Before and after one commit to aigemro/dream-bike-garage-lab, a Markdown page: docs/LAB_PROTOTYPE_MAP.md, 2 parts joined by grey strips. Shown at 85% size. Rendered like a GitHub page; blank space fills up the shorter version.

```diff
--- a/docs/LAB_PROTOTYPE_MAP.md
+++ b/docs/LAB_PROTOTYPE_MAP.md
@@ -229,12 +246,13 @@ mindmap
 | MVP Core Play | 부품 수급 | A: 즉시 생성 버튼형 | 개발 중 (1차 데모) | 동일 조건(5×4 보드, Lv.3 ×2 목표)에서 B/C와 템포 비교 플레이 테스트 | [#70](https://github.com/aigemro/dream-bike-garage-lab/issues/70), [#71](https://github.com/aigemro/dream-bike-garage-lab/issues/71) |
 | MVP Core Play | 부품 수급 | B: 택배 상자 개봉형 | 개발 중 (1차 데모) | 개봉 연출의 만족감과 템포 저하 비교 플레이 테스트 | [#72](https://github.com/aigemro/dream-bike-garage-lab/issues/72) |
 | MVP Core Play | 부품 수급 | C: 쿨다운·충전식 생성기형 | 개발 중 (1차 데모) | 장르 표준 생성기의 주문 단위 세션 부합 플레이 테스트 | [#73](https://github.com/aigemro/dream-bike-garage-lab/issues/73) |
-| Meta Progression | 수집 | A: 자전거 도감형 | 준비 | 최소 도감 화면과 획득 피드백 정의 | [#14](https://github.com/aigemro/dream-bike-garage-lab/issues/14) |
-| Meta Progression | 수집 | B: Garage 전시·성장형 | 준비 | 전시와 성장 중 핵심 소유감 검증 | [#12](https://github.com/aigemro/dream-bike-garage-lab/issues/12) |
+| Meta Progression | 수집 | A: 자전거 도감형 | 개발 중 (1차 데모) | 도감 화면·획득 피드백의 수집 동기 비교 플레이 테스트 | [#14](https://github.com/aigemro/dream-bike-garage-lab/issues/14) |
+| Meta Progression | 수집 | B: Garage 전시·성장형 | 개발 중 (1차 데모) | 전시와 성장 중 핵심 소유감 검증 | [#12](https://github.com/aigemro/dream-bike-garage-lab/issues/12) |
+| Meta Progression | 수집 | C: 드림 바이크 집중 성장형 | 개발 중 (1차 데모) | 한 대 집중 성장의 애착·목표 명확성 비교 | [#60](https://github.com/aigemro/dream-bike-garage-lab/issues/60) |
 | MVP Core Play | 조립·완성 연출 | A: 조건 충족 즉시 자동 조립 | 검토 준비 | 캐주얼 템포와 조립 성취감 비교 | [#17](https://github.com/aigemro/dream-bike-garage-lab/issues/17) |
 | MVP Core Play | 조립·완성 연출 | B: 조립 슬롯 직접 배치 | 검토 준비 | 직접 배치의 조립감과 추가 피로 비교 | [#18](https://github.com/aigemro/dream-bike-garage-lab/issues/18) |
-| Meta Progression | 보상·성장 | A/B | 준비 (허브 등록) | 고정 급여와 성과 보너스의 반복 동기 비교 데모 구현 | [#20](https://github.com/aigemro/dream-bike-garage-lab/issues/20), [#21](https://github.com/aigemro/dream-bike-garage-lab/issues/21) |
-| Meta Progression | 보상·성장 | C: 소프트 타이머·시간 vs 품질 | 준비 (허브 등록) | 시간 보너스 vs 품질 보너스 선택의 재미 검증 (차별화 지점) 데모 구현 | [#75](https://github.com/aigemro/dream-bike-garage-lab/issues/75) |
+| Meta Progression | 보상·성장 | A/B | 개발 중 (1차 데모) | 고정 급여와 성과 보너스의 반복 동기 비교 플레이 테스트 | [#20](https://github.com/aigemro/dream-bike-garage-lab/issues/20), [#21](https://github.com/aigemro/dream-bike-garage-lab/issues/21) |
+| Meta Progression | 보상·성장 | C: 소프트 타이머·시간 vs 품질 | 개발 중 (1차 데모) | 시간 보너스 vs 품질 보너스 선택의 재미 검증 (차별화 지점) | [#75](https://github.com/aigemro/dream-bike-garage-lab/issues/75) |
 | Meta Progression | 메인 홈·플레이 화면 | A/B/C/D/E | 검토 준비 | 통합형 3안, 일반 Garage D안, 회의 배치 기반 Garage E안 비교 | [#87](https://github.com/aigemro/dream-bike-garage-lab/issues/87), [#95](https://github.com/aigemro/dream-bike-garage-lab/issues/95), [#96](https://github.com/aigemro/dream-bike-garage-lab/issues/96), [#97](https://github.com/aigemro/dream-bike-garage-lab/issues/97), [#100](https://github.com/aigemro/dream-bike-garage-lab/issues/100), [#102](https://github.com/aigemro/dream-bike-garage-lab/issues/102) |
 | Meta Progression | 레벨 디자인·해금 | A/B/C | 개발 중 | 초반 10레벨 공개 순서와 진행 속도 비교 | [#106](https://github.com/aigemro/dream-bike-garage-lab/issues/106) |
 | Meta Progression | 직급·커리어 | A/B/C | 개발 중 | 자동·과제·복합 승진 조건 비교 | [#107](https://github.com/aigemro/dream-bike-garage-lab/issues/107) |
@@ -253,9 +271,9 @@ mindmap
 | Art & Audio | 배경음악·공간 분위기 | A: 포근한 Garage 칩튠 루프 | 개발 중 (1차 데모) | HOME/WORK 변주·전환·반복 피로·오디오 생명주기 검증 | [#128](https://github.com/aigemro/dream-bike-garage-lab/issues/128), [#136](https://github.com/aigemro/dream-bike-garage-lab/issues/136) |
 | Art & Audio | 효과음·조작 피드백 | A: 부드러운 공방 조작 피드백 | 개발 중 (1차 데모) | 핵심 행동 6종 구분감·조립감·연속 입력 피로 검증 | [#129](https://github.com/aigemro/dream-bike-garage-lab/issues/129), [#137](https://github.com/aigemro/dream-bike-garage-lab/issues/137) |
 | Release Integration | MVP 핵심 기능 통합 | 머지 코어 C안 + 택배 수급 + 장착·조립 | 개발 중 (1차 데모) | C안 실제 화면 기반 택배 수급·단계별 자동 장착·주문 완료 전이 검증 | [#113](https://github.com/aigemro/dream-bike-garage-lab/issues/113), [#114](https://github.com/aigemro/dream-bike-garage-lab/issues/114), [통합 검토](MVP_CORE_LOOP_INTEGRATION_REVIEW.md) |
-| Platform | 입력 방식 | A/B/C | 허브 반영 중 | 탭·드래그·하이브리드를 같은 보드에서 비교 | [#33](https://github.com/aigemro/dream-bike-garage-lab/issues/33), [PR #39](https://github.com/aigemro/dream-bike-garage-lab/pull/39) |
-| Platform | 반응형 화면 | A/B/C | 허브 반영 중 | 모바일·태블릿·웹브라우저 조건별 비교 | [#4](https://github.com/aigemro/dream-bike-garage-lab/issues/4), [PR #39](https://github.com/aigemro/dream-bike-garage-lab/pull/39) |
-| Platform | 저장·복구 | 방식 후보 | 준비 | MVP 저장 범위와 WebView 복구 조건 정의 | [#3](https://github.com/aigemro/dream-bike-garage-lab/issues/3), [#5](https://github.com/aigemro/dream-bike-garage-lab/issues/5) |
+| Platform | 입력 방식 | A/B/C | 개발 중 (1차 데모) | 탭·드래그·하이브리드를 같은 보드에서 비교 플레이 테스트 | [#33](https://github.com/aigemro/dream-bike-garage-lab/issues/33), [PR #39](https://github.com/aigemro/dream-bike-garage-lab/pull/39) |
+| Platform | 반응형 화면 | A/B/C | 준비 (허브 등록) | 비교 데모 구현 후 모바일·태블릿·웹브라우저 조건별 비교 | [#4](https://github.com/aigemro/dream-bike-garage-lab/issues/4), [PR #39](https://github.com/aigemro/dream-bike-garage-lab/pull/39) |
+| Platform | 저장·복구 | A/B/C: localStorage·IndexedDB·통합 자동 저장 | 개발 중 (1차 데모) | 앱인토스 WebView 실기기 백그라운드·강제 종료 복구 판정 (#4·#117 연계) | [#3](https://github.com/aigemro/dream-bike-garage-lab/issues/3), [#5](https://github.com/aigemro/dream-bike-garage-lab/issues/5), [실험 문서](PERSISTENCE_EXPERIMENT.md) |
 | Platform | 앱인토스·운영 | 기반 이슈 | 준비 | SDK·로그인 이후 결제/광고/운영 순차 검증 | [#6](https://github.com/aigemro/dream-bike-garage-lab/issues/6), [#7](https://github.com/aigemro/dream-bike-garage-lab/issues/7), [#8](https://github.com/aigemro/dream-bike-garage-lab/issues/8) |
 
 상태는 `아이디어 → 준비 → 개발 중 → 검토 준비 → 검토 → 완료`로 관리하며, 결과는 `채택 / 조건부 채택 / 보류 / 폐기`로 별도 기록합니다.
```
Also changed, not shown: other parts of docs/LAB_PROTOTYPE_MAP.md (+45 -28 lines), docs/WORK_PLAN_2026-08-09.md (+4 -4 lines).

● Work required
Show all lines from the data above in which the word "Play" appears.

● Output
 | MVP Core Play | 부품 수급 | A: 즉시 생성 버튼형 | 개발 중 (1차 데모) | 동일 조건(5×4 보드, Lv.3 ×2 목표)에서 B/C와 템포 비교 플레이 테스트 | [#70](https://github.com/aigemro/dream-bike-garage-lab/issues/70), [#71](https://github.com/aigemro/dream-bike-garage-lab/issues/71) |
 | MVP Core Play | 부품 수급 | B: 택배 상자 개봉형 | 개발 중 (1차 데모) | 개봉 연출의 만족감과 템포 저하 비교 플레이 테스트 | [#72](https://github.com/aigemro/dream-bike-garage-lab/issues/72) |
 | MVP Core Play | 부품 수급 | C: 쿨다운·충전식 생성기형 | 개발 중 (1차 데모) | 장르 표준 생성기의 주문 단위 세션 부합 플레이 테스트 | [#73](https://github.com/aigemro/dream-bike-garage-lab/issues/73) |
 | MVP Core Play | 조립·완성 연출 | A: 조건 충족 즉시 자동 조립 | 검토 준비 | 캐주얼 템포와 조립 성취감 비교 | [#17](https://github.com/aigemro/dream-bike-garage-lab/issues/17) |
 | MVP Core Play | 조립·완성 연출 | B: 조립 슬롯 직접 배치 | 검토 준비 | 직접 배치의 조립감과 추가 피로 비교 | [#18](https://github.com/aigemro/dream-bike-garage-lab/issues/18) |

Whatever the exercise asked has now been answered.